* _Your assignment_: An acceptable answer contains every record below, unchanged, and no pictures.

---+---

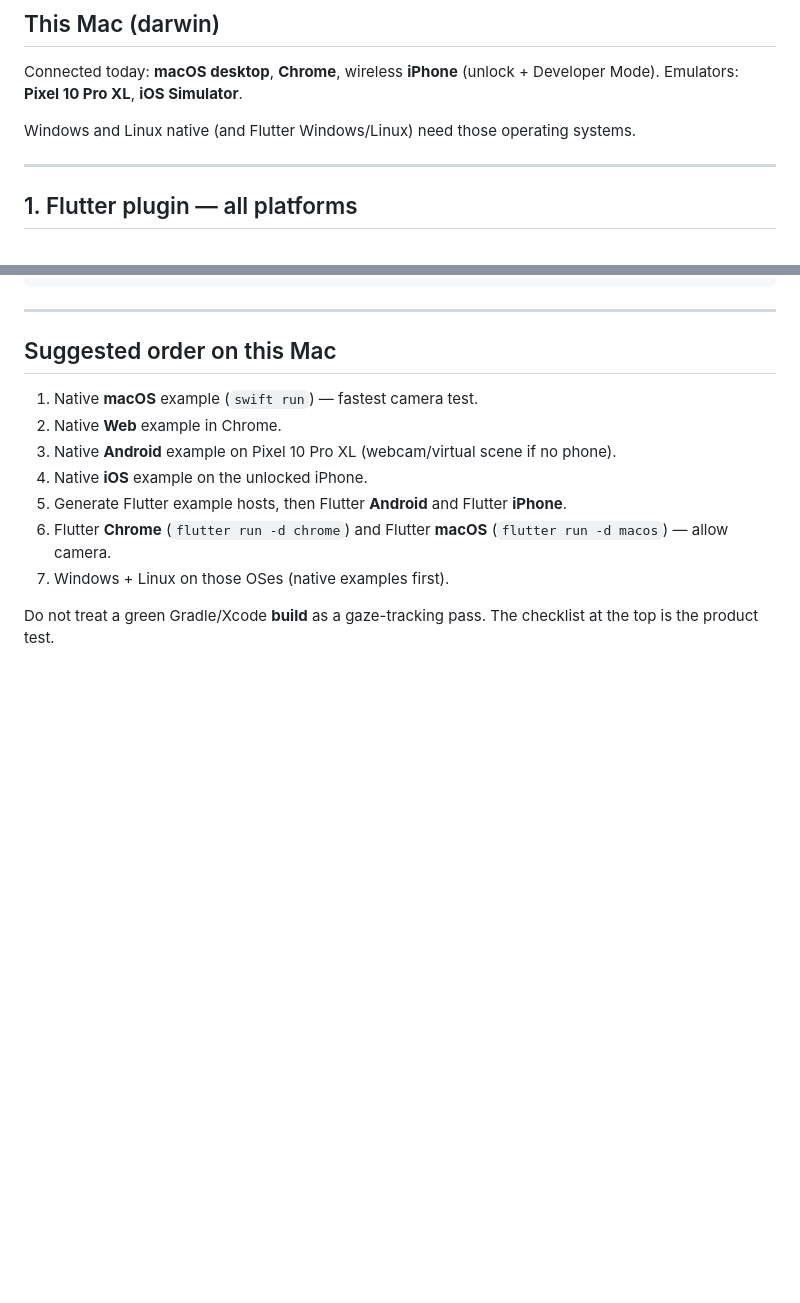
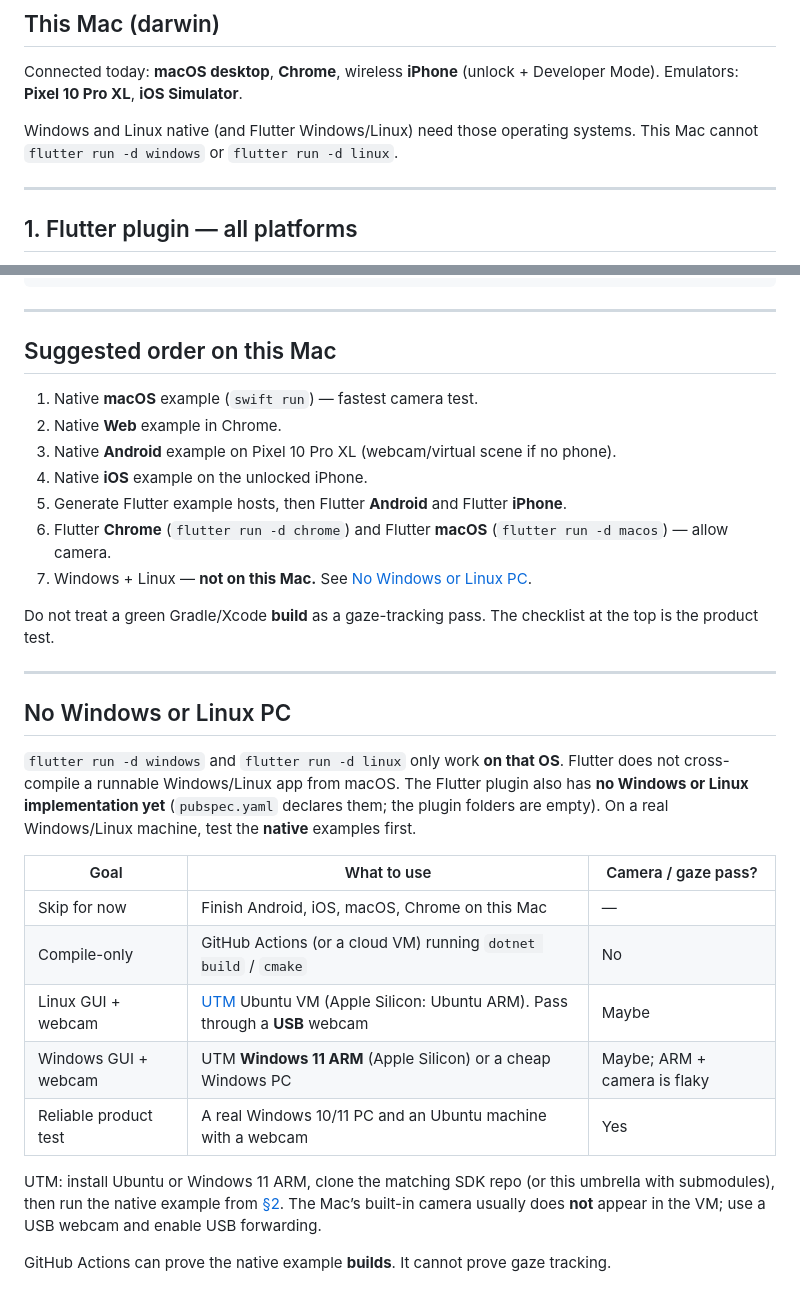
Before and after one commit to Tareq-Ghassan/FaceDetection-GazePoint, a Markdown page: TESTING.md, 2 parts joined by grey strips. GitHub-like rendering; blank space fills up the shorter version.

Commit message:
Document how to exercise Windows and Linux without those PCs.
This Mac cannot flutter run -d windows/linux. Native examples need a VM, CI (compile-only), or a real machine.

Fixes #20

Co-authored-by: Cursor <cursoragent@cursor.com>

```diff
--- a/TESTING.md
+++ b/TESTING.md
@@ -21,7 +21,7 @@ After Start / allow camera (the Flutter example now prompts; if you already deni
 
 Connected today: **macOS desktop**, **Chrome**, wireless **iPhone** (unlock + Developer Mode). Emulators: **Pixel 10 Pro XL**, **iOS Simulator**.
 
-Windows and Linux native (and Flutter Windows/Linux) need those operating systems.
+Windows and Linux native (and Flutter Windows/Linux) need those operating systems. This Mac cannot `flutter run -d windows` or `flutter run -d linux`.
 
 ---
 
@@ -121,6 +121,24 @@ cmake .. && make
 4. Native **iOS** example on the unlocked iPhone.
 5. Generate Flutter example hosts, then Flutter **Android** and Flutter **iPhone**.
 6. Flutter **Chrome** (`flutter run -d chrome`) and Flutter **macOS** (`flutter run -d macos`) — allow camera.
-7. Windows + Linux on those OSes (native examples first).
+7. Windows + Linux — **not on this Mac.** See [No Windows or Linux PC](#no-windows-or-linux-pc).
 
 Do not treat a green Gradle/Xcode **build** as a gaze-tracking pass. The checklist at the top is the product test.
+
+---
+
+## No Windows or Linux PC
+
+`flutter run -d windows` and `flutter run -d linux` only work **on that OS**. Flutter does not cross-compile a runnable Windows/Linux app from macOS. The Flutter plugin also has **no Windows or Linux implementation yet** (`pubspec.yaml` declares them; the plugin folders are empty). On a real Windows/Linux machine, test the **native** examples first.
+
+| Goal | What to use | Camera / gaze pass? |
+|------|-------------|---------------------|
+| Skip for now | Finish Android, iOS, macOS, Chrome on this Mac | — |
+| Compile-only | GitHub Actions (or a cloud VM) running `dotnet build` / `cmake` | No |
+| Linux GUI + webcam | [UTM](https://mac.getutm.app/) Ubuntu VM (Apple Silicon: Ubuntu ARM). Pass through a **USB** webcam | Maybe |
+| Windows GUI + webcam | UTM **Windows 11 ARM** (Apple Silicon) or a cheap Windows PC | Maybe; ARM + camera is flaky |
+| Reliable product test | A real Windows 10/11 PC and an Ubuntu machine with a webcam | Yes |
+
+UTM: install Ubuntu or Windows 11 ARM, clone the matching SDK repo (or this umbrella with submodules), then run the native example from [§2](#2-native-sdks-independent-of-flutter). The Mac’s built-in camera usually does **not** appear in the VM; use a USB webcam and enable USB forwarding.
+
+GitHub Actions can prove the native example **builds**. It cannot prove gaze tracking.
```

---+---

* _Written solution_:
Before and after one commit to Tareq-Ghassan/FaceDetection-GazePoint, a Markdown page: TESTING.md, 2 parts joined by grey strips. GitHub-like rendering; blank space fills up the shorter version.

Commit message:
Document how to exercise Windows and Linux without those PCs.
This Mac cannot flutter run -d windows/linux. Native examples need a VM, CI (compile-only), or a real machine.

Fixes #20

Co-authored-by: Cursor <cursoragent@cursor.com>

```diff
--- a/TESTING.md
+++ b/TESTING.md
@@ -21,7 +21,7 @@ After Start / allow camera (the Flutter example now prompts; if you already deni
 
 Connected today: **macOS desktop**, **Chrome**, wireless **iPhone** (unlock + Developer Mode). Emulators: **Pixel 10 Pro XL**, **iOS Simulator**.
 
-Windows and Linux native (and Flutter Windows/Linux) need those operating systems.
+Windows and Linux native (and Flutter Windows/Linux) need those operating systems. This Mac cannot `flutter run -d windows` or `flutter run -d linux`.
 
 ---
 
@@ -121,6 +121,24 @@ cmake .. && make
 4. Native **iOS** example on the unlocked iPhone.
 5. Generate Flutter example hosts, then Flutter **Android** and Flutter **iPhone**.
 6. Flutter **Chrome** (`flutter run -d chrome`) and Flutter **macOS** (`flutter run -d macos`) — allow camera.
-7. Windows + Linux on those OSes (native examples first).
+7. Windows + Linux — **not on this Mac.** See [No Windows or Linux PC](#no-windows-or-linux-pc).
 
 Do not treat a green Gradle/Xcode **build** as a gaze-tracking pass. The checklist at the top is the product test.
+
+---
+
+## No Windows or Linux PC
+
+`flutter run -d windows` and `flutter run -d linux` only work **on that OS**. Flutter does not cross-compile a runnable Windows/Linux app from macOS. The Flutter plugin also has **no Windows or Linux implementation yet** (`pubspec.yaml` declares them; the plugin folders are empty). On a real Windows/Linux machine, test the **native** examples first.
+
+| Goal | What to use | Camera / gaze pass? |
+|------|-------------|---------------------|
+| Skip for now | Finish Android, iOS, macOS, Chrome on this Mac | — |
+| Compile-only | GitHub Actions (or a cloud VM) running `dotnet build` / `cmake` | No |
+| Linux GUI + webcam | [UTM](https://mac.getutm.app/) Ubuntu VM (Apple Silicon: Ubuntu ARM). Pass through a **USB** webcam | Maybe |
+| Windows GUI + webcam | UTM **Windows 11 ARM** (Apple Silicon) or a cheap Windows PC | Maybe; ARM + camera is flaky |
+| Reliable product test | A real Windows 10/11 PC and an Ubuntu machine with a webcam | Yes |
+
+UTM: install Ubuntu or Windows 11 ARM, clone the matching SDK repo (or this umbrella with submodules), then run the native example from [§2](#2-native-sdks-independent-of-flutter). The Mac’s built-in camera usually does **not** appear in the VM; use a USB webcam and enable USB forwarding.
+
+GitHub Actions can prove the native example **builds**. It cannot prove gaze tracking.
```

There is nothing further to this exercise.